Resistant starch, as its name suggests, is not very digestible: partially resists breakdown by digestive enzymes in humans. Therefore, as it is not fully hydrolyzed, it cannot be absorbed in the small intestine and passes into the large intestine. There it can be fermented by the intestinal microbiota. In this way, acts as a prebiotic and stimulates the growth and activity of beneficial bacteria in the colon.
Some media advise us to eat foods rich in carbohydrates cooled, and reheated if necessary to eat them hot, to thus increase the amount of resistant starch we eat and benefit from its many beneficial effects. Next, we will see what is true about its benefits and how to increase your intake.
What is it and where to find it
Resistant starch is classified into five groups. Some are found naturally in foods such as legumes, whole grains, green bananas and some types of corn. Others, on the other hand, are artificially created by the food industry and are found in some processed foods.
Finally, there is a type of resistant starch that is formed during the retrogradation of starch, mainly in gelatinized starches obtained after cooling. It is characteristic of foods rich in carbohydrates that have been cooked and cooled later.
Resistant starch has been credited with numerous positive health effects. In various clinical trials it has shown beneficial effects similar to other prebiotics. Thus, it appears to have positive effects on preventing constipation or reducing the incidence of some types of cancer like the colon.
In addition, they are currently studying its effects on obesity, as it appears to have a satiating effect. This can lead to a decrease in energy intake and therefore a reduction in body weight. In addition, if we transform that digestible starch into resistant starch by cooling some foods, we will be ingesting fewer calories than if we do not transform it (if it is not digested, it is not absorbed).
Resistant starch has been shown to play an important role in lowering blood glucose concentrations, especially in subjects with excess body weight and at risk of developing diabetes. It is a property accepted by the European Food Safety Agency (EFSA).
Specifically, the EFSA states that the substitution of digestible starches for resistant starches in a meal contributes to reducing the increase in blood glucose after eating (when the final resistant starch content represents at least 14% of the total starch). Therefore, its intake is especially interesting in people with insulin resistance and type 2 diabetes mellitus.
There are several mechanisms by which it could exert this effect on glucose concentrations. The digestible starch is hydrolyzed to glucose, which is absorbed in the small intestine and finally reaches the blood, raising its concentrations.
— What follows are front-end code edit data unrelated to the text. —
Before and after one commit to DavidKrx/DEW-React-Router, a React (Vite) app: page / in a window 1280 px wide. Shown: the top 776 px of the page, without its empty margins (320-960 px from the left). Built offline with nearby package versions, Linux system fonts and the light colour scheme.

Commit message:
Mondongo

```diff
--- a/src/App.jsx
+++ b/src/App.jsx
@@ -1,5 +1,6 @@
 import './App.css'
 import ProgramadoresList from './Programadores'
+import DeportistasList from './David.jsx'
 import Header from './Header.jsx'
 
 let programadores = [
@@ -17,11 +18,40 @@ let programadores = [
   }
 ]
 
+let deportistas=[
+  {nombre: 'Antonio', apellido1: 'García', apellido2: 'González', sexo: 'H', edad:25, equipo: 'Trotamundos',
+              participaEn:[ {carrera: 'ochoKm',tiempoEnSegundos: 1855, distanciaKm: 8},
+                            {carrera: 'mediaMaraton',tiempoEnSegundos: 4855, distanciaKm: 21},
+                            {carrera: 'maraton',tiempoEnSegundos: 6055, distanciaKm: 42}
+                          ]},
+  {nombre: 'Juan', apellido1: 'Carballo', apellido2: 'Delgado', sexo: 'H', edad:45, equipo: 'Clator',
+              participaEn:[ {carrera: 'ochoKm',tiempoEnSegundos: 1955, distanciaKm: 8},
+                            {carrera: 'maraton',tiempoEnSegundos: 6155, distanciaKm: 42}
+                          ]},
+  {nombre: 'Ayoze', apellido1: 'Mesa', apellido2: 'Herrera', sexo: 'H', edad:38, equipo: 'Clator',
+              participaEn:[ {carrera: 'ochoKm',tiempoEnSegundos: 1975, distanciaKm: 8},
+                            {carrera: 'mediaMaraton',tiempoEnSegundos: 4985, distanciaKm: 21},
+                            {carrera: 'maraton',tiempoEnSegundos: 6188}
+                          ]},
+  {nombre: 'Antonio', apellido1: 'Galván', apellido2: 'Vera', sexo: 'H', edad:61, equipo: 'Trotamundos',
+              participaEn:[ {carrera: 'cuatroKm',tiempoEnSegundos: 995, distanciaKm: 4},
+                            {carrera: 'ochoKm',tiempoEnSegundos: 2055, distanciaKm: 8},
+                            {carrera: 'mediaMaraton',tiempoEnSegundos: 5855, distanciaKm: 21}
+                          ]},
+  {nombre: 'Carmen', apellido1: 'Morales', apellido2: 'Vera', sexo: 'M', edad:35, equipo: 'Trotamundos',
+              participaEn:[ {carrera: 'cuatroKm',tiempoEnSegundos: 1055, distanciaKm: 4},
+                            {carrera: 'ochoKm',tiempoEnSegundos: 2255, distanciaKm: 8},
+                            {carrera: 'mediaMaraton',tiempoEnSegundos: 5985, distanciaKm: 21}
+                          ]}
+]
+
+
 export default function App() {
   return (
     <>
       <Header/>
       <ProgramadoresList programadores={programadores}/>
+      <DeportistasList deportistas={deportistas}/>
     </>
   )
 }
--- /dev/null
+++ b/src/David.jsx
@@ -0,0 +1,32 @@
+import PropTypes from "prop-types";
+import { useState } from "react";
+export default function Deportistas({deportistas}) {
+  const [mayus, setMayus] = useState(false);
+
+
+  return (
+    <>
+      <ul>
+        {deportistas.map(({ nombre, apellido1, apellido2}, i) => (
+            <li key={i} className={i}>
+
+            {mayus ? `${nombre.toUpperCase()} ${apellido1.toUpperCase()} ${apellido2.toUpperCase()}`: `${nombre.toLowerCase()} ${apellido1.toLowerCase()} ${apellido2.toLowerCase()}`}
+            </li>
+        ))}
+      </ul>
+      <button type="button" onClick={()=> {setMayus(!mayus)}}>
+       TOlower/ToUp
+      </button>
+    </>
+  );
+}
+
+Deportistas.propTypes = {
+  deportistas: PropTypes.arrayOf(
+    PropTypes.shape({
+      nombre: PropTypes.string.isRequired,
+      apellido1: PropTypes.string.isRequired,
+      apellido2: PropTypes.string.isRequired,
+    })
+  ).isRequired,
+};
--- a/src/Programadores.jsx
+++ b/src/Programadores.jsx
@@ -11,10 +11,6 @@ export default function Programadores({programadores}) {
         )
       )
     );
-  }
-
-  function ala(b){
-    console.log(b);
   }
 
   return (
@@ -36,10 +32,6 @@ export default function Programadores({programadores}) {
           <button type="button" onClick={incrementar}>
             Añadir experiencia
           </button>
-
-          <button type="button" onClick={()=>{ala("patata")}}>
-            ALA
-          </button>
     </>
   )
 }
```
On the other hand the Resistant starch is not fully digested, resulting in less glucose being absorbed, thus generating a lower rise in blood glucose.
Another potential mechanism involved may be the production of short-chain fatty acids generated by bacteria in the colon when fermenting it, which by a mechanism not yet fully understood can help regulate blood glucose levels.
Currently, there are no official recommendations on the optimal or minimum daily intake for resistant starch. In addition, the data on its intake by the population are not very precise. However, to get an idea of how much we eat, we present some data.
In a study carried out in the United States, it was observed that the average intake of resistant starch in its population was of 4.6 grams per day in men and 3.3 grams in women. In Europe there are no recent data, but some studies showed an intake similar to that of the United States, far from ingest in China (almost 15 grams / day).
How to increase your intake
First of all, we can include foods rich in resistant starch in a “natural” way, such as legumes, whole grains, or underripe banana.
Another way to increase your intake is to chilling some foods that have digestible starch like rice, pasta, or potatoes after cooking. If this cooling is done in the refrigerator, the amount of resistant starch increases more than if it is done at room temperature.
In addition, refrigerating it for longer increases the formation of resistant starch. For example, we can cook food (rich in starch) the day before and keep it in the fridge until consumption. It is important to mention that its reheating reduces the amount of resistant starch, so it is advisable not to reheat it at very high temperatures. to avoid reducing their quantity too much.
In addition, the food industry, which is constantly creating innovative food products with health benefits, has developed foods rich in resistant starch, which can also be used to increase intake if the consumer considers it so.
Finally, as a conclusion, it should be remembered that the intake of resistant starch is beneficial to health, like any prebiotic, but it has also been shown that it can be especially beneficial in some diseases such as insulin resistance or type 2 diabetes mellitus. Finally, we must add that more studies are needed to determine its beneficial effects on other diseases such as obesity.
* Saioa Gómez Zorita is a professor at the University of the Basque Country. Researcher at the Network Biomedical Research Center for the Physiopathology of Obesity and Nutrition (CiberObn) and at the Bioaraba Health Research Institute, University of the Basque Country / Euskal Herriko Unibertsitatea.
* Maria Puy Portillo is Professor of Nutrition. Center for Biomedical Research Network on the Physiopathology of Obesity and Nutrition (CIBERobn), University of the Basque Country / Euskal Herriko Unibertsitatea.
** This article was originally published on The Conversation